[1] Bradley DE. Ultrastructure of bacteriophage and bacteriocins. Bacteriol Rev 1967;31:230–314.
[2] Crick FH, Watson JD. P1-Structure of small viruses. Nature 1956;177:473–5.
[3] Bruinsma RF, Gelbart WM, Reguera D, Rudnick J, Zandi R. Viral self-assembly as a thermodynamic process. Phys Rev Lett 2003;90:248101. doi:10.1103/PhysRevLett.90.248101.
[4] Mannige R V., Brooks CL. Periodic table of virus capsids: Implications for natural selection and design. PLoS One 2010;5:1–7. doi:10.1371/journal.pone.0009423.
[5] Morais MC. Breaking the symmetry of a viral capsid. Proc Natl Acad Sci 2016;113:201613612. doi:10.1073/pnas.1613612113.

But what does it mean?!?

e.coli

But what does it mean?!?

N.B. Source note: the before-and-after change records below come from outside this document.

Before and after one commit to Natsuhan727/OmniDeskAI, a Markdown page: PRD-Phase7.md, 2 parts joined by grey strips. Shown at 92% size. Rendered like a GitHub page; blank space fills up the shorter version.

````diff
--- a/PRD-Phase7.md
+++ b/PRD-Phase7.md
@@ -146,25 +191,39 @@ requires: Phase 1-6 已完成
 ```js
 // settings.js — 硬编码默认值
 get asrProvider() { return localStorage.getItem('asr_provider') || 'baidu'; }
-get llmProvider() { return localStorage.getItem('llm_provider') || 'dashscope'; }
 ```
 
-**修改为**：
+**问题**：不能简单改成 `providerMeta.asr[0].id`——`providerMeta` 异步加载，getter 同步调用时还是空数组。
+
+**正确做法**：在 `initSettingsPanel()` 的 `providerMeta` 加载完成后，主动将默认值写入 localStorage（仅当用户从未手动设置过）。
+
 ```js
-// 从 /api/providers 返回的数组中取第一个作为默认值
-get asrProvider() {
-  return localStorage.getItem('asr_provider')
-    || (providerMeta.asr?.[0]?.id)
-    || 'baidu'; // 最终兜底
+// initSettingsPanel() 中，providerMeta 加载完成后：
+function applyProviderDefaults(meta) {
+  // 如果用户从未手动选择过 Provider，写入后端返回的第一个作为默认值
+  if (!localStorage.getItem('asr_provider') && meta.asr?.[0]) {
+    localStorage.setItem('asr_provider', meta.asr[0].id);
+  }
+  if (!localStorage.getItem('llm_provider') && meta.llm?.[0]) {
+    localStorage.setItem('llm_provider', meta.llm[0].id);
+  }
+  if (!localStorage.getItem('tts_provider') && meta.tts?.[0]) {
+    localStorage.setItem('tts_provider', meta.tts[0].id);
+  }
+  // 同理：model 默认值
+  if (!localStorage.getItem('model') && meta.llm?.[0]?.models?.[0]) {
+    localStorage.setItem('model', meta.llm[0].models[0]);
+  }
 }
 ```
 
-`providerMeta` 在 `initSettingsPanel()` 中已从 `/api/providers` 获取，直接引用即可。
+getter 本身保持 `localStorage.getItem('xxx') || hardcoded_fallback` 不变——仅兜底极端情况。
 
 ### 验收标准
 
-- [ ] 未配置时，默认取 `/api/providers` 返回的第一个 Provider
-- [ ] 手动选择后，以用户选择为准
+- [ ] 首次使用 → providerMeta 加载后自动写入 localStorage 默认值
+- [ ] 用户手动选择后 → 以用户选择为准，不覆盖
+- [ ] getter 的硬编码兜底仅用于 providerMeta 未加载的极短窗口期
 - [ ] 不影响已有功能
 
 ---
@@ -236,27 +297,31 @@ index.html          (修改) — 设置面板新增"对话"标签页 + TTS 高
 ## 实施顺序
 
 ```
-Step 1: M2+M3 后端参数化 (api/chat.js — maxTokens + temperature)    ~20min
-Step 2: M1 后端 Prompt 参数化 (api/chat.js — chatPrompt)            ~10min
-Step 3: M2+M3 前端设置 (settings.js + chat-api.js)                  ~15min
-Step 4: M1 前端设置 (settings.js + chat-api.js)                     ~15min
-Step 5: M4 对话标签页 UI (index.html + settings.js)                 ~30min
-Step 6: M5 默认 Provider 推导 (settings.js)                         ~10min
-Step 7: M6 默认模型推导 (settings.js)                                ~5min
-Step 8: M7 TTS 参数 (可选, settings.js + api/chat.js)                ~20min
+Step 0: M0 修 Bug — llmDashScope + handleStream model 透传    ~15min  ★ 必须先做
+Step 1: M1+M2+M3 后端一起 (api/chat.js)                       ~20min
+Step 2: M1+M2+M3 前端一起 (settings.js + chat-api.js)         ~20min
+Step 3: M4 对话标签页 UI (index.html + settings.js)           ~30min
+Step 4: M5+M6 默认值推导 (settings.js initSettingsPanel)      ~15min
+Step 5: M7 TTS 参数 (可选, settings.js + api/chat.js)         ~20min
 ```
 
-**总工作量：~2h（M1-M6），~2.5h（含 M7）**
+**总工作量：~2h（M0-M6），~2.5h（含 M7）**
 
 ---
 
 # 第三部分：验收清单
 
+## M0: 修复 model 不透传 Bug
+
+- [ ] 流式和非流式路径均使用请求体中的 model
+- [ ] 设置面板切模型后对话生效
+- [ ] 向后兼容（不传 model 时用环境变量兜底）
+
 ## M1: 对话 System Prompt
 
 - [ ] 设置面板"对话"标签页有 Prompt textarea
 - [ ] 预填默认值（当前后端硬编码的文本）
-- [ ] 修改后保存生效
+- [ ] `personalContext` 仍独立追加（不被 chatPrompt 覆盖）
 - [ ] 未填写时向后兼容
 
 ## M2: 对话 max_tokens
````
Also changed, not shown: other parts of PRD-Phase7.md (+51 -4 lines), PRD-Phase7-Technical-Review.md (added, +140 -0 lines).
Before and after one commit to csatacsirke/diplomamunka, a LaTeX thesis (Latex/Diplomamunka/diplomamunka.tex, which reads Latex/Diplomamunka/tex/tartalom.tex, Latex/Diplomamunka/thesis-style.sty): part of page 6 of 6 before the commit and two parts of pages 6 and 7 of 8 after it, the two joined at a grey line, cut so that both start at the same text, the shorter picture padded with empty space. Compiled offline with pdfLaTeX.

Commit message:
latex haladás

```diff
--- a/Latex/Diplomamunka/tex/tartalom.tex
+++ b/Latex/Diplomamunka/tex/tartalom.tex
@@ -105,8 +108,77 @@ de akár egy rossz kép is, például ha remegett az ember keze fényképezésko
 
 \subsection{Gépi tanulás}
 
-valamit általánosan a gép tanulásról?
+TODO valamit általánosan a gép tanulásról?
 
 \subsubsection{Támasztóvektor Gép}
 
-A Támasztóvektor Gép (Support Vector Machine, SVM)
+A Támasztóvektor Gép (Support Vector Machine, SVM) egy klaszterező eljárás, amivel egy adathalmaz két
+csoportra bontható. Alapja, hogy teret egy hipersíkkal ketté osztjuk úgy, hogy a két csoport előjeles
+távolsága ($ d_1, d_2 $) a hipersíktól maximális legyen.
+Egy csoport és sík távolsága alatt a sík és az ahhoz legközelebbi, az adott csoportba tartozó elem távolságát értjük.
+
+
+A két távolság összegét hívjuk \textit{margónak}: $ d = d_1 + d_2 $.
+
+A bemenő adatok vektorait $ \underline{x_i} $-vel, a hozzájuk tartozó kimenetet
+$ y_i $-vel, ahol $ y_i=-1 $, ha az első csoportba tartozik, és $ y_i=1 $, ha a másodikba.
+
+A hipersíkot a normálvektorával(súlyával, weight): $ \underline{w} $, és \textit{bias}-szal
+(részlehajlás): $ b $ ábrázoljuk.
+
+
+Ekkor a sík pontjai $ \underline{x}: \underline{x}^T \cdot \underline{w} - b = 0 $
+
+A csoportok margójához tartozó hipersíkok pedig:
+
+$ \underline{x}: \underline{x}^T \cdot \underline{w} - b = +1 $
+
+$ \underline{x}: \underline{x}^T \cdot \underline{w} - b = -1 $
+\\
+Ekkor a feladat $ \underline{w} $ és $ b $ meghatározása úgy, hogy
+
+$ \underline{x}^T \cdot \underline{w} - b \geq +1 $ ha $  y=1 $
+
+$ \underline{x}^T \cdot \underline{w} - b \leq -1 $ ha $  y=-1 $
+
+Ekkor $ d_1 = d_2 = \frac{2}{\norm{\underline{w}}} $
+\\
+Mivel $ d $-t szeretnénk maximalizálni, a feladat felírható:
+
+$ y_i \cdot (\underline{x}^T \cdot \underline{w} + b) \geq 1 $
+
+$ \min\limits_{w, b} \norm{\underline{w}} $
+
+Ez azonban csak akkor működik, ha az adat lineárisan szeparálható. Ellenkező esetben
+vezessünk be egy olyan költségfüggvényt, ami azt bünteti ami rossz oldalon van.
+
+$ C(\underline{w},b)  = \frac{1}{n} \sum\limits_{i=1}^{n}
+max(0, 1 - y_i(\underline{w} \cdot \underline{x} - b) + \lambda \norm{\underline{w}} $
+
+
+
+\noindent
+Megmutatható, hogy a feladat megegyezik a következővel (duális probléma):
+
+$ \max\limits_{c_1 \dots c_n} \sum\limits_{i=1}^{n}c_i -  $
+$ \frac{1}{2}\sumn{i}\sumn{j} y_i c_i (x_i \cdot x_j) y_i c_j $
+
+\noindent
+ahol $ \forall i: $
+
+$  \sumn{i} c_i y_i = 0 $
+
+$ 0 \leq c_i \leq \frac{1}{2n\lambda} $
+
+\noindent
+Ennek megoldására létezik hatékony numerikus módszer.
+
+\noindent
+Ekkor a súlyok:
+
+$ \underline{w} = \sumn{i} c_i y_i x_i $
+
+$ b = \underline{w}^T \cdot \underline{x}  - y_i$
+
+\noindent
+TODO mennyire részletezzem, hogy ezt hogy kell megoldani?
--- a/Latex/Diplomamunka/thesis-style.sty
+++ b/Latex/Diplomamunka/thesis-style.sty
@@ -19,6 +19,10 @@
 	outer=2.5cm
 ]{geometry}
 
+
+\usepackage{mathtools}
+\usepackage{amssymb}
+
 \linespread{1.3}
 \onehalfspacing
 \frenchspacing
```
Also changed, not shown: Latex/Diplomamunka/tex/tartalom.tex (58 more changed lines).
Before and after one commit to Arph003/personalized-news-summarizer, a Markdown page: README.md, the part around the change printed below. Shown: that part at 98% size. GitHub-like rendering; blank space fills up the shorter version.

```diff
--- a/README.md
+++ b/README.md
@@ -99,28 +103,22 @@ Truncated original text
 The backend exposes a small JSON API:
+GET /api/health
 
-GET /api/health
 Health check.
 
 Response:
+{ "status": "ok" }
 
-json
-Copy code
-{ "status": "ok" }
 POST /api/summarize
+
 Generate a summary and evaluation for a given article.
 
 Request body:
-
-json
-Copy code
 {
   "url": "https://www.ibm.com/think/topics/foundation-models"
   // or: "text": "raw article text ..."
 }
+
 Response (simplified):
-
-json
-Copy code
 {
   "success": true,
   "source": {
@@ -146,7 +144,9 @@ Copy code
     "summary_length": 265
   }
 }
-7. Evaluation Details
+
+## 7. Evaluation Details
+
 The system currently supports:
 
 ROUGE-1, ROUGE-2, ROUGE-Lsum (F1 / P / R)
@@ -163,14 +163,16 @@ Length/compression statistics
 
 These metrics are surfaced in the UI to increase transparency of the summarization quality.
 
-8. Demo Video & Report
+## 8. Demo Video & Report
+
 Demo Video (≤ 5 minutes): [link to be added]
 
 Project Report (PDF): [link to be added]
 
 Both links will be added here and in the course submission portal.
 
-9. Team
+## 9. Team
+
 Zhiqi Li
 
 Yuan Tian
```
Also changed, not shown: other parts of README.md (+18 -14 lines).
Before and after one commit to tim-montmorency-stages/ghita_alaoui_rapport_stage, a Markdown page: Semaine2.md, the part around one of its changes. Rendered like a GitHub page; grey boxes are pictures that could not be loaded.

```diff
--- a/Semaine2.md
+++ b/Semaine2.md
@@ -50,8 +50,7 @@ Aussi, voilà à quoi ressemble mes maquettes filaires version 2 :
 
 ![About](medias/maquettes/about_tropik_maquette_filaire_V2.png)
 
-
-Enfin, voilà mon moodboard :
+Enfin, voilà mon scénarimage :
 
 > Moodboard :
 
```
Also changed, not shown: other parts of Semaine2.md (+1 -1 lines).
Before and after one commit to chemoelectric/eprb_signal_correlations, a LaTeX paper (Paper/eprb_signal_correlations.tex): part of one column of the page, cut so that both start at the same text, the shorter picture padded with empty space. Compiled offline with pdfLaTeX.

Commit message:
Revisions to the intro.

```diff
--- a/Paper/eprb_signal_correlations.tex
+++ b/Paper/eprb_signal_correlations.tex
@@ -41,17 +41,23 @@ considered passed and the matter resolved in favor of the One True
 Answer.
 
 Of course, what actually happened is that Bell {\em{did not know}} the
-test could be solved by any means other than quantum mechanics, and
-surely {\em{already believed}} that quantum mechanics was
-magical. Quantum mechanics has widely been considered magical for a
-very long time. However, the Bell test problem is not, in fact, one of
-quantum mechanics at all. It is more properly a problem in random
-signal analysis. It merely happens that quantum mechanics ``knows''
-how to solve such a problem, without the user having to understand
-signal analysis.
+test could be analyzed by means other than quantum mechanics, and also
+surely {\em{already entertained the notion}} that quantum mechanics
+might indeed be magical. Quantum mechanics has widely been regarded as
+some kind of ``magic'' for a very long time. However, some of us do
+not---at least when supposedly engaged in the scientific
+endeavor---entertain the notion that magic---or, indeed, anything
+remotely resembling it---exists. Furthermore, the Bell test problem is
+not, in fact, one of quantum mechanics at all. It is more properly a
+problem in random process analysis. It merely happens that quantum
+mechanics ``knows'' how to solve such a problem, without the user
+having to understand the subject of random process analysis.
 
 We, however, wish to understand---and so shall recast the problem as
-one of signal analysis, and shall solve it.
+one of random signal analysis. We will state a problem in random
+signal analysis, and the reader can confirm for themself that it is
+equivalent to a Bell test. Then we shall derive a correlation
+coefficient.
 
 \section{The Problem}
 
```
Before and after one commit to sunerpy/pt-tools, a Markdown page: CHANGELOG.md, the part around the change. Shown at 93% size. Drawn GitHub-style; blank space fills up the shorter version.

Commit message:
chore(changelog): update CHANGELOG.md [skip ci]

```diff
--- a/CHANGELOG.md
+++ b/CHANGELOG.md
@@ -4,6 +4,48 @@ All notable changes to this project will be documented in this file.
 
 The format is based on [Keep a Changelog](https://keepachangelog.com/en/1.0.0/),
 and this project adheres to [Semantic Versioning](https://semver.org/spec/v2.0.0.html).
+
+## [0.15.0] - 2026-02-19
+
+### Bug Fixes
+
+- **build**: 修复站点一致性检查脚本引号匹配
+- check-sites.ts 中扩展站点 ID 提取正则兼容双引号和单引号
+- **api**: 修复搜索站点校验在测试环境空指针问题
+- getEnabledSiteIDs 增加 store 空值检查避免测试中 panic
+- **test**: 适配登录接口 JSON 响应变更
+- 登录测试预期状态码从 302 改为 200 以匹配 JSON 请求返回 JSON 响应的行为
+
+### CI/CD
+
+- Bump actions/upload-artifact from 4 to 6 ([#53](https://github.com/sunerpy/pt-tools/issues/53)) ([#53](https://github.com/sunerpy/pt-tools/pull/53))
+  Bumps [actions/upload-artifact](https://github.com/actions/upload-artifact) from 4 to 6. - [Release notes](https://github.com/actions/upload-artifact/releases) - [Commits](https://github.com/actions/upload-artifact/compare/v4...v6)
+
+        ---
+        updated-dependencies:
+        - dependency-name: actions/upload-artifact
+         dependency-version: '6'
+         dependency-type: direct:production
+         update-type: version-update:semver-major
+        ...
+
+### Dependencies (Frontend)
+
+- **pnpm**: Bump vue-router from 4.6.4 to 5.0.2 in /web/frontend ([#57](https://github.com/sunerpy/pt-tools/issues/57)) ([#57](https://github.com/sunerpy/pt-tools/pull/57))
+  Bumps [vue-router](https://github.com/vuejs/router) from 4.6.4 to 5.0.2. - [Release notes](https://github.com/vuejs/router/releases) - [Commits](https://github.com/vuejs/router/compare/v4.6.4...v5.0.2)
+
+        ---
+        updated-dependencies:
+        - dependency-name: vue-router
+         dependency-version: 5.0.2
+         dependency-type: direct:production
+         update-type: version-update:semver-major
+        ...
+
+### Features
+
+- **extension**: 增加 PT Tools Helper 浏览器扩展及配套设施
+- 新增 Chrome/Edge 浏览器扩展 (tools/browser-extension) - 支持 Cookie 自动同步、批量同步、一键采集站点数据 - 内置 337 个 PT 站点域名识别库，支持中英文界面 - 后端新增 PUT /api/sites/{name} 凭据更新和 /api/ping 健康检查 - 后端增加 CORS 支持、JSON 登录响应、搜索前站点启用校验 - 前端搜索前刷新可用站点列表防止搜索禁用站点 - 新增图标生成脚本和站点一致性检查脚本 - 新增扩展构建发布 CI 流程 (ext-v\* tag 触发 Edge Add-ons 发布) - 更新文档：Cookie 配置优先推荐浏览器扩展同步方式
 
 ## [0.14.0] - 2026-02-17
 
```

During practical-based modules, I often ask undergraduates to start their practical reports with a statement of their hypothesis. This usually throws them into a mild panic, as class practicals are primarily about generating data rather than proving/disproving a hypothesis and they cannot easily negotiate that apparent disparity.

The relationship between data-generating and hypothesis-driven research is a troubled one. Twenty years ago, a loud and often-heard cry of the experimentalist after a ‘big data’ or ’-omics’ talk was ‘but what IS the hypothesis?’. Testing a hypothesis was the mantra of every bench scientist, and even today some funding agencies and scientific publishers still insist on placing hypotheses front and centre of all submissions.

But what was the hypothesis being tested when the E. coli genome was sequenced? Should we look down our noses disapprovingly at the humble genome, denigrated as a mere ‘fishing trip’, or ‘stamp collection’, because of its lack of a noble hypothesis? Do we emulate my poor undergraduates and struggle valiantly to find a hidden rationale behind the data-collecting exercise and justify its existence? Or should we celebrate the diversity, abundance and scale of the datasets that we can now generate, with or without accompanying hypothesis?

We can’t all be the ones to discover the next cure for cancer, or the novel antibiotic to which there is no possibility of resistance. However, we can all contribute resources to aid those explorers in their search. Those resources can be new knowledge, acquired through the steadfast testing of hypotheses, or they can be collections of datasets, alongside the tools and knowhow to interrogate those data.
The genome is the ultimate blueprint of an organism’s biology, however we have barely begun learning how to look inside a genome, and from its sequence deduce salient features of the host’s biology. Hypothesis-led experimentation is one way to improve our understanding of the sequence/function relationship, and now increasingly we find ourselves testing hypotheses that have themselves come directly from big datasets.

In essence, big datasets are trying to tell us everything we want to know, but to get there we need to find out what questions to ask, for which they are the answer.

Post by Dr. Dave Whitworth.